defence agreement with South Korea as US angers Seoul with demand for $5bn
troop paymentJulian Ryall＠The
The defence ministers of South Korea and China have
agreed to develop their security ties to ensure
stability in north-east Asia, the latest indication that Washington’s
long-standing alliances in the region are fraying.
On the sidelines of regional security talks in Bangkok on Sunday, Jeong
Kyeong-doo, the South Korean minister of defence, and his Chinese counterpart,
Wei Fenghe, agreed to set up more military hotlines
and to push ahead with a visit by Mr Jeong to China next year to “foster bilateral exchanges and cooperation in defence”,
South Korea’s defence ministry said.
That figure is a sharp increase from the $923 million that Seoul paid

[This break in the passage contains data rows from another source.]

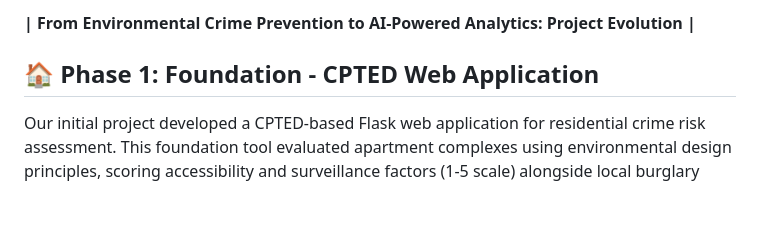
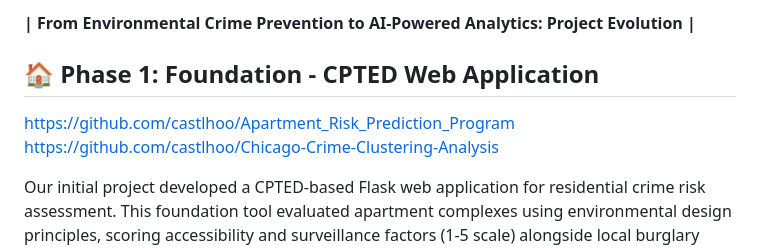
Before and after one commit to castlhoo/Chicago-Crime-Risk-Prediction-AI-Insurance-Chatbot-System, a Markdown page: README.md, the part around the change. GitHub-like rendering; blank space fills up the shorter version.

```diff
--- a/README.md
+++ b/README.md
@@ -2,6 +2,9 @@
 **| From Environmental Crime Prevention to AI-Powered Analytics: Project Evolution |**
 
 ## **🏠 Phase 1: Foundation - CPTED Web Application**
+
+https://github.com/castlhoo/Apartment_Risk_Prediction_Program
+https://github.com/castlhoo/Chicago-Crime-Clustering-Analysis
 
 Our initial project developed a CPTED-based Flask web application for residential crime risk assessment. This foundation tool evaluated apartment complexes using environmental design principles, scoring accessibility and surveillance factors (1-5 scale) alongside local burglary data to help insurance companies make targeted policy recommendations.
 
```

this year, which was an 8 per cent increase on the previous year.
Seoul's decision to terminate a key military intelligence sharing pact
with Japan risks sending the "wrong message" to adversaries, said
General Robert B. Abrams, commander of United States Forces Korea
An editorial in Monday’s edition of The Korea Times warned that the
security alliance between the two countries “may
fall apart due to Washington’s blatantly excessive
Mr Trump has previously threatened to withdraw US troops if his demands
are not met, with the editorial accusing the president of regarding the
Korea-US mutual defence treaty “as a property deal to make money”.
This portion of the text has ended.